    Also, I think there’s an irony in the concept of individuality vs collectivism. Modern western capitalist society is considered to be highly “individualistic,” and yet it allows very little room for the expression of genuine individuality (because self-actualization requires resources that are monopolized by the elites). I think the more “collectivist,” egalitarian methods of social organization, involving genuine participatory democracy (and I think that’s a redundant term by the way), are more likely to allow individuals to develop to their fullest potential and allow for a fuller expression of individuality than in our present society.

  5. skua says:

    Not clear as to how a non planned-universe world view banishes the fear of the unknown.
    AIUI many indigenous and civilisational cultures have had power-struggle-universe worldviews but still have fear of the unknown etc.

    And cultures that claimed insight into the “true/correct structure of things” provided enculturalisation that often provided nurturing and protection of the young, dignity for the aged, purpose, meaning and guidelines for its members. Whereas our current culture is telling people that they should be “rolling their own” lifestyle choices based on whatever Skinner box they have been in and that this will make them happy. Seems more like a recipe for severe depression and an empty consumptive half-life.

    • Ed Walker says:

      Maybe people don’t let go of a belief structure that comforts them in the face of the unknown unless they are really willing to face the unknown with some degree of equanimity?

      • skua says:

        There is the observation that humans won’t let go of something they know even if it is failing badly unless they can see something better to move to.

        But with cultural learning around effective community participation I suspect that humans do not/have not recognise/d what they have that works well because like fish they’re swimming in the water of their culture.
        And then things change and we become more hyperindividualised and leave behind more aspects of culture that underpin community engagement.

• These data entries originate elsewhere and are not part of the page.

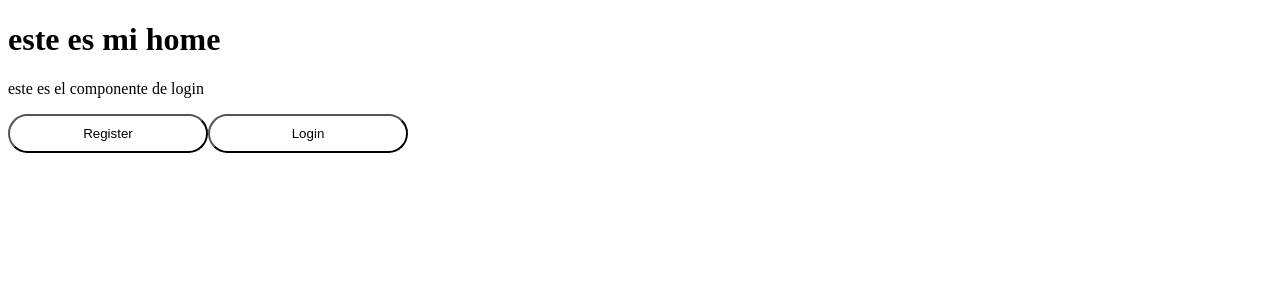
Repository: mauro8778/TurnoClinica
Page: / (app in front/vite-project/)
An editor plug-in stored every save of this project. The page is shown before and after the next save, followed by the edit.
The browser window is 1280 px wide. The pictures show the whole page.
The project was rebuilt for these pictures with package versions that can differ from the ones it lists, and the page was loaded fresh each time. Also part of the build but not shown: front/vite-project/vite.config.js.

Above is the page before, as saved 2024-04-12 09:28:36.

After the next save:
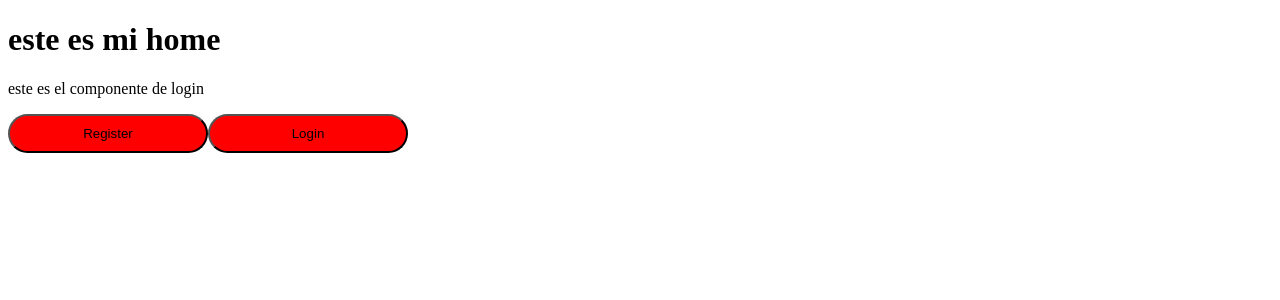
Saved 25 s later.
--- a/front/vite-project/src/components/button/customBottonStyled.jsx
+++ b/front/vite-project/src/components/button/customBottonStyled.jsx
@@ -4,6 +4,6 @@ export const CustomButton = styled.button`
 color: black;
 width: 200px;
 border-radius: 20px;
-background-color: white;
+background-color: red;
 padding: 10px;
 `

        Letting the elderly be warehoused in aged care institutions may not be best done with equanimity – best not done at all – but this is a consequence of prioritising individuality over whatever community glue that organised-universe/squabbling-gods-universe worldviews have provided.
        It is not that past cultures were without major problems, it is that we’ve not replaced their beneficial cultural aspects with anything reliable AIUI. Consumerism, corporate and beauracratic ethics, do not assure people of a meaningful old age. Any approach that doesn’t have intergenerational responsibilities culturally embedded is deeply suspect in my view.

  6. praxEs says:

    It will be 100 years this August since John Dewey left Shanghai after spending about two years delivering invited university lectures around China about his philosophy of knowledge (‘education’). He arrived just before the May 4th Movement commenced, a short-lived student movement (also with protests at Tianenman) influenced in part by the Treaty of Versailles that had ceded Chinese territory to Japan.

    Since reading your piece about Hayden’s Port Huron Statement, I found that at least some scholars in China and the US have recognized Dewey’s pragmatism in Mao’s On Practice (1937) published 16 years after Dewey left China. I was initially intrigued by your analysis of the influences on Hayden’s statement for SDS because I am just few years younger than he and attended college in the northeast where the influences on many of the politically active and engaged there had more of a marxist flair. We were all reading Edgar Snow. Hayden’s reverence for Maslowe’s Hierarchy of Needs (1943) in the PHS was quite silly and irrelevant to me then and now because there was already a good deal of evidence that Maslowe was full of shit, i.e., that he had never submitted his theory to ‘practice.’

    Thank you for leading me on such a delightful journey and I look forward to your last chapter

Comments are closed.